I caught up with Mann just after he returned from performing at the annual protests against the School of the Americas and asked how hard it was being a dissenting voice during the darkest days of the Bush years.
“Which days were those?” he asks.
“I kind of think of it as one long cloud from the day the election was stolen in Florida by the Supreme Court.
“But, just as you see at the end of several days of stormy weather, those clouds are parting.
“But it’s bitter-sweet,” Mann adds.
“We questioned Bush’s competence and intelligence from the very first Hail to the Thief! CD.
“People need to remember that many US citizens protested and created art to oppose the Bush regime.
“One of Bush’s only legitimate legacies is that he was responsible for a resurgence of people’s art and especially songs of protest.

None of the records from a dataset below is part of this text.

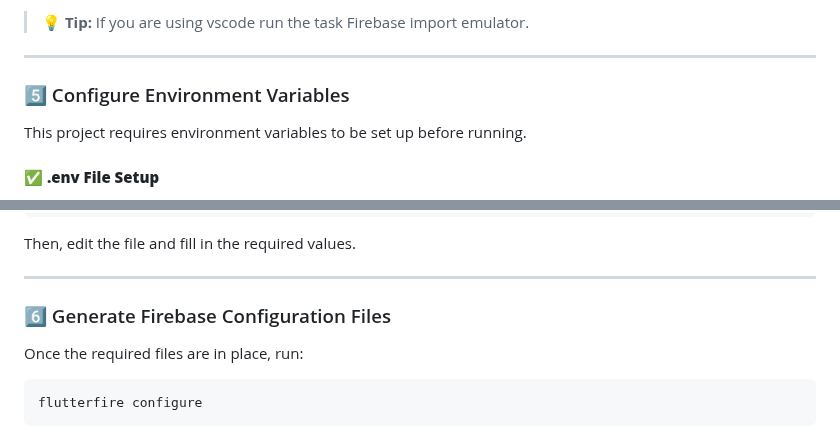
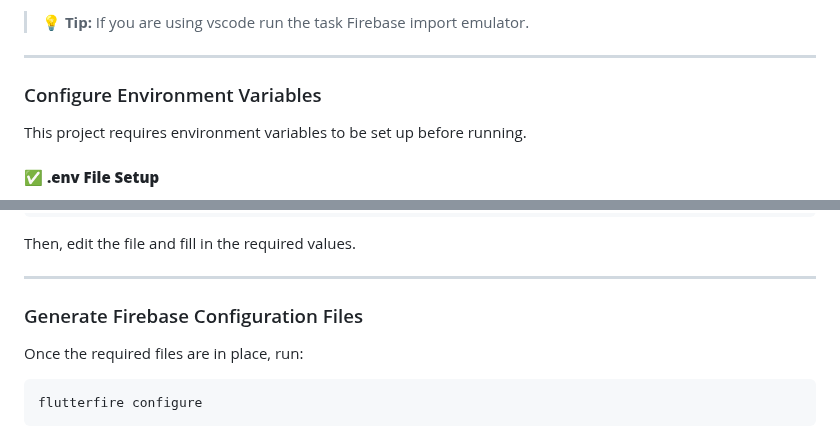
Before and after one commit to Gugunner/fullstack-app-demo, a Markdown page: README.md, 2 parts joined by grey strips. Rendered like a GitHub page.

```diff
--- a/README.md
+++ b/README.md
@@ -137,7 +137,7 @@ You must enable Firestore and Authentication emulation in your local environment
 
 ---
 
-### 5️⃣ Configure Environment Variables
+### Configure Environment Variables
 
 This project requires environment variables to be set up before running.
 
@@ -163,7 +163,7 @@ Then, edit the file and fill in the required values.
 
 ---
 
-### 6️⃣ Generate Firebase Configuration Files
+### Generate Firebase Configuration Files
 
 Once the required files are in place, run:
 
```
Also changed, not shown: other parts of README.md (+5 -5 lines).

“It’s just sad that the exposure of that truth has come at the expense of so much suffering, death and destruction in both Iraq and Afghanistan.”
The Hail series highlights the way that music and musicians can, and should, lead and encourage dissent against authoritarian regimes.
The final CD is titled Farewell To The Thief – Mission Accomplished.
I ask Margolin how he feels as the Bush regime nears its end.
“It is very important for the United States and the world to be rid of the Bush dictatorship,” he says.
“The Bush gang stole the elections with illegal help from a corrupt majority on the Supreme Court.
“The Bush war criminals should be tried in a world court for their crimes against Iraq and the world, also for torture in Guantanamo and their contempt for US citizens and the world.
Funding this grass-roots project must have been difficult, I point out.
“If we were in this for the money, we wouldn’t be in it.” Mann laughs.
“We work and use the money we earn to produce and promote this music of protest.
“The Hail CDs were created to help people cope with the Bush years, to renew their spirits a little.
“By that measure, they’ve been a success.
“We offer the CDs at relatively low cost and personally ship most of them ourselves. That’s one of the best parts of it, having contact with our supporters.”
Even though Dubya is soon to leave office, Margolin reveals that the fight will continue.
“For me, after 92 years on Earth, I will continue activity in the labour movement and work to unite labour internationally to bring socialism, peace and security to the world,” he says.
“Capitalism has proved itself to be corrupt, bankrupt, war criminal and imperialist. It must go.”